It is perhaps a story of too much of good thing-a case of seizures precipitated by SUDOKU. Doctors at the University of Munich have reported an unusual case of a young man who experiences epileptic seizures every time he tries to solve a sudoku puzzle.
A 25-year-old young man in Germany reported that he had begun having seizures every time after completing Sudoku puzzles (a logic game that may help sharpen memory) .
As history goes he was buried in an avalanche during a skiing holiday, as a result of which his brain had hypoxia for some 15 minutes. He then developed shock-like contractions of the muscles in his mouth when he tried to talk, and in his legs when he tried to walk. He also experienced spontaneous seizures in his left arm for which he was prescribed anti-epileptic medications and his seizures were apparently under control. However, a few weeks after he was discharged from the hospital, the man began having seizures in his left arm again but only when he did Sudoku puzzles.
According to doctors, the man had a very intense “three-dimensional imagination” that was activated whenever he did these brain-stimulating puzzles. The part of his brain that he used when thinking about things in 3D happened to be the part of his brain that was most affected by his 15 minutes of oxygen deprivation under the snow.
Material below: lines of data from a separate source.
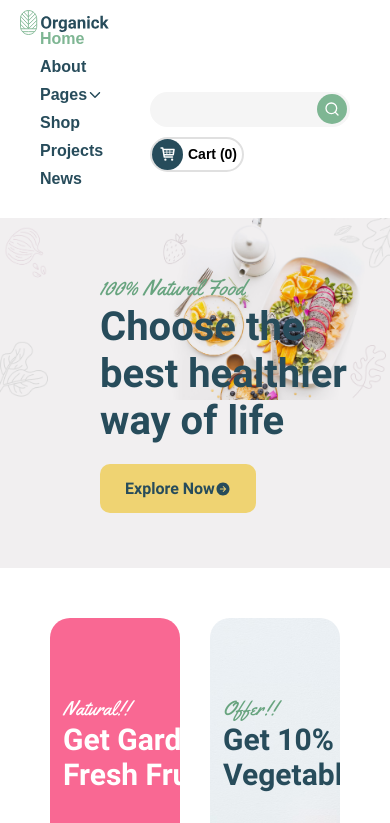
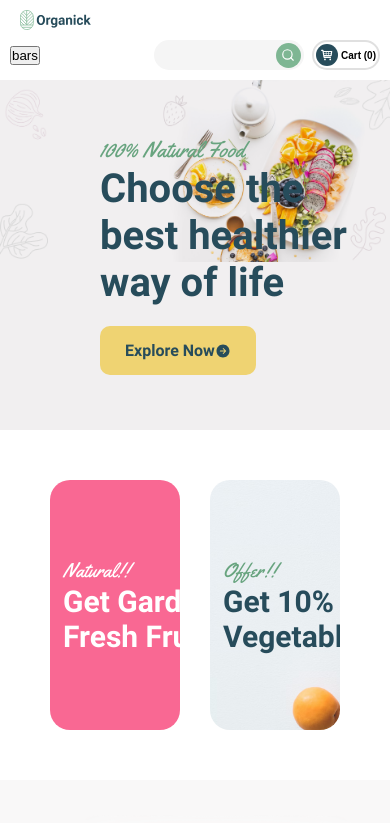
Before and after one commit to AlexHirch/Agriculture-Webflow, a React (Vite) app: page / in a window 390 px wide. Shown: the top 823 px of the page. Built offline with nearby package versions, Linux system fonts and the light colour scheme.

Commit message:
начал делать медийную часть для смартфона

```diff
--- a/src/App.jsx
+++ b/src/App.jsx
@@ -1,4 +1,4 @@
-import React from "react";
+import React, { useState } from "react";
 import "./App.css";
 import "./styles/main.scss";
 import { BrowserRouter, Route, Routes } from "react-router-dom";
@@ -19,17 +19,18 @@ import NewsSingleBlog from "./path/news-single-blog";
 import ContactUs from "./path/contact";
 
 const App = () => {
+  const [cart1, setCart1] = useState(0)
   return (
     <div className="App">
       <BrowserRouter>
-        <Navbar />
+        <Navbar cart1={cart1} setCart1={setCart1} />
         <Routes>
           <Route path="/" element={<HomePage />} />
           <Route path="/about" element={<About />} />
           <Route path="/shop" element={<Shop />} />
           <Route path="/pages" element={<PagesLinks />} />
           <Route path="/pages/our-team" element={<OurTeam />} />
-          <Route path="/shop/product" element={<ShopSingle />} />
+          <Route path="/shop/product" element={<ShopSingle cart1={cart1} setCart1={setCart1} />} />
           <Route path="/pages/servise-page" element={<ServisePage />} />
           <Route path="/pages/quality-standart" element={<QualityStandart />} />
           <Route path="/projects" element={<PortfolioStandart />} />
--- a/src/components/navbar.jsx
+++ b/src/components/navbar.jsx
@@ -7,10 +7,11 @@ import { FiSearch } from "react-icons/fi";
 import { TiShoppingCart } from "react-icons/ti";
 import { GoArrowUp } from "react-icons/go";
 
-const Navbar = () => {
+const Navbar = ({ cart1, setCart1 }) => {
   const navigate = useNavigate();
 
   const [scrollValue, setScrollValue] = useState(0);
+  const [vis, setVis] = useState(false);
 
   window.onscroll = function () {
     setScrollValue(document.documentElement.scrollTop);
@@ -19,10 +20,16 @@ const Navbar = () => {
   return (
     <div className="NavBar containCenter">
       <div className="nav-left">
+        <button onClick={()=>setVis(true)} className="barsbtn">
+          bars
+        </button>
         <div onClick={() => navigate("/")} className="logo">
           <img src={LogoOrganick} alt="Logo-Organick" />
         </div>
-        <div className="navigation">
+        <div className={vis ?"navigation active" : "navigation" }>
+          <button onClick={()=>setVis(false)} className="xmark">
+            x
+          </button>
           <div className="page-link">
             <NavLink to={"/"}>Home</NavLink>
           </div>
@@ -72,7 +79,7 @@ const Navbar = () => {
             <span>
               <TiShoppingCart />
             </span>
-            Cart (0)
+            Cart ({cart1})
           </p>
         </div>
       </div>
--- a/src/path/shop-single.jsx
+++ b/src/path/shop-single.jsx
@@ -2,10 +2,11 @@ import React, { useEffect, useState } from "react";
 import { Anor, Product1, ShopPatternBg, SingleProduct } from "../resource";
 import RateStar from "../components/Rate";
 import { IoMdArrowRoundForward } from "react-icons/io";
-import "../styles/single-shop.scss"
+import "../styles/single-shop.scss";
 
-const ShopSingle = () => {
-  const [vis, setVis] = useState(false)
+const ShopSingle = ({ cart1, setCart1 }) => {
+  const [vis, setVis] = useState(false);
+  const [input1, setInput1] = useState(1);
 
   const top0 = () => {
     window.scrollTo({ top: 0, behavior: "instant" });
@@ -47,8 +48,21 @@ const ShopSingle = () => {
               </p>
               <div className="quantity">
                 <p>Quantity :</p>
-                <input type="number" defaultValue={1} min={1} />
-                <button className="Add_to_card">
+                <input
+                  onChange={(e) => {
+                    setInput1(e.target.value);
+                  }}
+                  type="number"
+                  value={input1}
+                  defaultValue={1}
+                  min={1}
+                />
+                <button
+                  onClick={() => {
+                    setCart1(input1);
+                  }}
+                  className="Add_to_card"
+                >
                   Add to Cart{" "}
                   <span>
                     <IoMdArrowRoundForward />
@@ -60,8 +74,18 @@ const ShopSingle = () => {
         </div>
         <div className="bot2">
           <div className="btn">
-            <button onClick={()=> setVis(false)} className={vis ? "":"active"}>Product Description</button>
-            <button onClick={()=> setVis(true)} className={vis ? "active":""}>Additional Info</button>
+            <button
+              onClick={() => setVis(false)}
+              className={vis ? "" : "active"}
+            >
+              Product Description
+            </button>
+            <button
+              onClick={() => setVis(true)}
+              className={vis ? "active" : ""}
+            >
+              Additional Info
+            </button>
           </div>
           <div className="text">
             <p className={vis ? "pp" : "pp active"}>
--- a/src/styles/navbar.scss
+++ b/src/styles/navbar.scss
@@ -187,16 +187,16 @@
   border-radius: 50px;
   color: #274c5b;
   overflow: hidden;
-  transition: all .5s;
+  transition: all 0.5s;
   &:hover {
-   background-color: #b5e5abfe;
+    background-color: #b5e5abfe;
   }
-  &.active{
+  &.active {
     bottom: 20px;
   }
 }
 
-@media (min-width: 1000px) {
+@media (max-width: 1360px) {
   .NavBar {
     padding: 30px 50px;
     .nav-left {
@@ -313,3 +313,132 @@
     }
   }
 }
+@media (max-width: 760px) {
+  .NavBar {
+    padding: 40px 10px 10px 10px;
+    justify-content: baseline;
+    justify-items: start;
+    .nav-left {
+      gap: 10px;
+      .logo {
+        width: auto;
+        height: 20px;
+        img {
+          height: 100%;
+        }
+      }
+      .navigation {
+        width: 80%;
+        height: 100%;
+        z-index: 5;
+        padding: 30px;
+        position: fixed;
+        top: 0;
+        left: 0;
+        display: none;
+        width: 80%;
+        gap: 10px;
+        background-color: #f5f5f5;
+        justify-content: baseline;
+        justify-items: start;
+        align-content: start;
+        &.active {
+          display: grid;
+        }
+        .xmark{
+          position: absolute;
+          right: 20px;
+          top: 20px;
+          border: none;
+          font-size: 20px;
+        }
+        a {
+          font-family: Arial, "Helvetica Neue", Helvetica, sans-serif;
+          font-weight: 600;
+          font-size: 16px;
+          color: #274c5b;
+          &.active {
+            color: #7eb693;
+          }
+          &:hover {
+            color: green;
+          }
+        }
+        .p {
+          font-family: Arial, "Helvetica Neue", Helvetica, sans-serif;
+          font-weight: 600;
+          height: max-content;
+          display: flex;
+          align-items: center;
+          font-size: 16px;
+          color: #274c5b;
+          &:hover {
+            color: green;
+          }
+          span {
+            height: 100%;
+            display: flex;
+            align-items: center;
+            rotate: 90deg;
+            font-size: 16px;
+          }
+        }
+        .page-link {
+          position: relative;
+          .page {
+            left: 0;
+            margin-top: 10px;
+            box-shadow: none;
+            overflow: hidden;
+            width: auto;
+            height:auto;
+            position: relative;
+            border: 2px solid #274c5b;
+            padding: 5px;
+            border-radius: 10px;
+            &:hover {
+              color: green;
+            }
+          }
+          &:hover {
+            .page {
+              row-gap: 0px;
+            }
+          }
+        }
+      }
+    }
+    .search_cart {
+      height: 30px;
+      gap: 8px;
+      form {
+        width: 150px;
+        height: 30px;
+        input {
+          font-size: 10px;
+          padding: 0px 10px;
+        }
+        button {
+          height: 25px;
+          font-size: 14px;
+          width: 25px;
+          right: 3px;
+        }
+      }
+      .shopping-path {
+        height: 30px;
+        padding: 2px;
+        border-radius: 50px;
+        p {
+          gap: 3px;
+          font-size: 10px;
+          span {
+            width: 22px;
+            height: 22px;
+            font-size: 14px;
+          }
+        }
+      }
+    }
+  }
+}
```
Overactivation of this damaged part of his brain was what caused the man’s seizures. Unfortunately, he had to give up Sudoku in order to make a full recovery. The unique case is an example of reflex epilepsy, characterised by seizures that are induced by external stimuli.